What if you went all out this Sukkot (a time of harvesting)? You constructed and decorated your sukkah (a 3-sided temporary structure) with the kids, filled your calendar with friends and family to enjoy a meal in it, and purchased a lulav (palm, myrtle and willow bundled together) and etrog (a citron). When the holiday ends, everything goes back into storage, but what about the fragrant etrog you spent $30 on?
An etrog is a citrus fruit that is ritually important during the Jewish holiday of Sukkot. Many people purchase one, and simply toss the exotic fruit in the garbage when the holiday ends. This seems wasteful, especially when there are many uses for fragrant fruit after the holiday!
Before you toss your etrog, below are some examples of possible uses:
Scented Oil: You can make etrog-scented oil simply by infusing oil with the zest. Grate the peel of a cleaned etrog and put it in a small glass bottle so it fills half the bottle, then add almond oil, light olive oil, or another oil to the top. Set the bottle in a sunny place for a few days, shaking it a few times every day, then store at room temperature. Add a few drops of this scented oil to a bath, or fill a spray bottle with water and a few drops of the etrog oil for a pleasant air freshener.
Spice Box: Another way to employ the etrog’s lovely fragrance is to pierce the skin of the fruit and fill the holes with dried cloves, covering the etrog completely. As the etrog dries, it releases a wonderful scent and the whole fruit may be used as a “spice box” for the Havdalah ceremony to mark the end of the Sabbath.
Grow an Etrog Tree: Remove the seeds from your etrog, wash them, and plant them in a well-drained potting mix. Keep the plants warm and moist, and repot when necessary. If you are patient and care for your citrus plant well, in about four or five years you may have your own home-grown etrog to use on Sukkot—and after the holiday ends.

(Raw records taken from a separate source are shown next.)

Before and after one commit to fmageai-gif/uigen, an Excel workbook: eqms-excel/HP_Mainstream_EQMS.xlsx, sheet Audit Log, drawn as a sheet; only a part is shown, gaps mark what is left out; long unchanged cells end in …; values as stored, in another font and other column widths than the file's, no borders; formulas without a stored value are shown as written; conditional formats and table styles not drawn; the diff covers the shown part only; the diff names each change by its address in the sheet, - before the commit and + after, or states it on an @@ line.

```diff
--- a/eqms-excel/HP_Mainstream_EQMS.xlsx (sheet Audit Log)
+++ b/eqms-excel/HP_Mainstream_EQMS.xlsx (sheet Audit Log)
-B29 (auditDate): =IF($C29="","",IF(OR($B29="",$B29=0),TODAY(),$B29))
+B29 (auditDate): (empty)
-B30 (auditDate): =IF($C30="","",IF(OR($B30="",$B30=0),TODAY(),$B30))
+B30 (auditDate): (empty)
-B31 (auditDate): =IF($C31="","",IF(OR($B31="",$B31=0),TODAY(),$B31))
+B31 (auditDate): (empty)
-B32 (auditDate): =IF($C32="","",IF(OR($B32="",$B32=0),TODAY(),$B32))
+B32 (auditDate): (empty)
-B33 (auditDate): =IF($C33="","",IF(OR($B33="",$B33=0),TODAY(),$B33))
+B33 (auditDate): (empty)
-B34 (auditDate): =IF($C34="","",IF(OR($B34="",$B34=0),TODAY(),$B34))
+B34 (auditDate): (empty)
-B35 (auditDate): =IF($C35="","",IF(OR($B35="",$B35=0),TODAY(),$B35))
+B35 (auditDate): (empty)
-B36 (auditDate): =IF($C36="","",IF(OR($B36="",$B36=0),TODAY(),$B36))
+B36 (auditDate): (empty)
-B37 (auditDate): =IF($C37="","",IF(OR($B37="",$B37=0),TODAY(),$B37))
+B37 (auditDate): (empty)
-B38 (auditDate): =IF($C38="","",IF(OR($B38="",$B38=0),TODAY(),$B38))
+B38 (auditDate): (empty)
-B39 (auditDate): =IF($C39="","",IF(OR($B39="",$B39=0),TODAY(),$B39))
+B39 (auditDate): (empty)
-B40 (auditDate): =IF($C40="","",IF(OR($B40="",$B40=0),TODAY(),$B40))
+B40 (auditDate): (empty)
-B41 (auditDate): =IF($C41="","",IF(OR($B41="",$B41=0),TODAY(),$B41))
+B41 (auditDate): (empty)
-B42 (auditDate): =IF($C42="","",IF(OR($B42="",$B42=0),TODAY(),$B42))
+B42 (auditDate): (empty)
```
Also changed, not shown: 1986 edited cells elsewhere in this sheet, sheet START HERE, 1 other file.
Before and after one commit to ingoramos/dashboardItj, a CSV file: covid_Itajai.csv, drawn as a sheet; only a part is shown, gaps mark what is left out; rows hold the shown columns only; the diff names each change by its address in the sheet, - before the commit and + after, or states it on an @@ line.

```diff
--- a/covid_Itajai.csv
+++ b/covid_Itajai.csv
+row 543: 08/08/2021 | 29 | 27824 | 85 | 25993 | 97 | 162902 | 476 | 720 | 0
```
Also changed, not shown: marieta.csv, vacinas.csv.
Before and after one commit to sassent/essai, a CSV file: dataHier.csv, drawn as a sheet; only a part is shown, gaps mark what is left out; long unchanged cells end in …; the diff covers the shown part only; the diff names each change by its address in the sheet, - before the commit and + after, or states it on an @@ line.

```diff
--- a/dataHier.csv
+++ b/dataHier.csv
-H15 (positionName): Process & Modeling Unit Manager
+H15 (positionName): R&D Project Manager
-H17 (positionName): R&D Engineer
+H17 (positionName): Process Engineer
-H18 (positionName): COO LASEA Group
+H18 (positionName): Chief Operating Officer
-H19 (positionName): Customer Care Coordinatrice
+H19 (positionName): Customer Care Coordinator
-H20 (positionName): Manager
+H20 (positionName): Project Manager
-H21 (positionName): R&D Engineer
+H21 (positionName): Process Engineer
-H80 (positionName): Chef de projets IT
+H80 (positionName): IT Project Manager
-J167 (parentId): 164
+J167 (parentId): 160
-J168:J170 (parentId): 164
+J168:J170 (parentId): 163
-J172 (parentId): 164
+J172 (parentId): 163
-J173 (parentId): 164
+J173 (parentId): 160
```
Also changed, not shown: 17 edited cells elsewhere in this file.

Pregnancy and Childbirth: A variety of old world practices connect the etrog to pregnancy and childbirth. According to the Talmud (Jewish scriptures), a childless woman who wanted to bear a son was advised to bite the pitom (tip) of the fruit. A pregnant woman who ate the etrog after Sukkot would give birth to a “good” child. And a woman in labor could ease the pain of childbirth, it was said, by placing the etrog’s pitom under her pillow. Wish I knew that ten years ago-- I surely would have saved our etrog!
Food and Drink Around the World: After Sukkot, John Kirkpatrick, an etrog-farmer in California, sells great quantities of the remaining fruit to St. George Spirits for its citron-infused vodka. The citron peel has also been used to flavor other beverages, such as lemonade or sangria. In Sicily, people cut the pith into thin slices and sprinkle them with salt or sugar for a snack, or combine them in a salad with fennel, oil, salt, and pepper.
What if you don't have an etrog or a sukkah at home? No worries. Come celebrate with us! We have some great events for families on Sukkot at the JCCNV!
On October 7 in Ashburn, families can enjoy a PJ Library® story time, build their own mini-sukkah and shake the lulav (special branches) and etrog. Learn more.
On October 12, families can enjoy yoga in the sukkah at our Stretch in the Sukkah event at Gesher.
On October 21, we have our Fall Jewish Holiday Jamboree featuring dinner in the sukkah, a petting zoo, and more. Check out this flier for more details on this exciting family event.
We hope to see you at these fun events!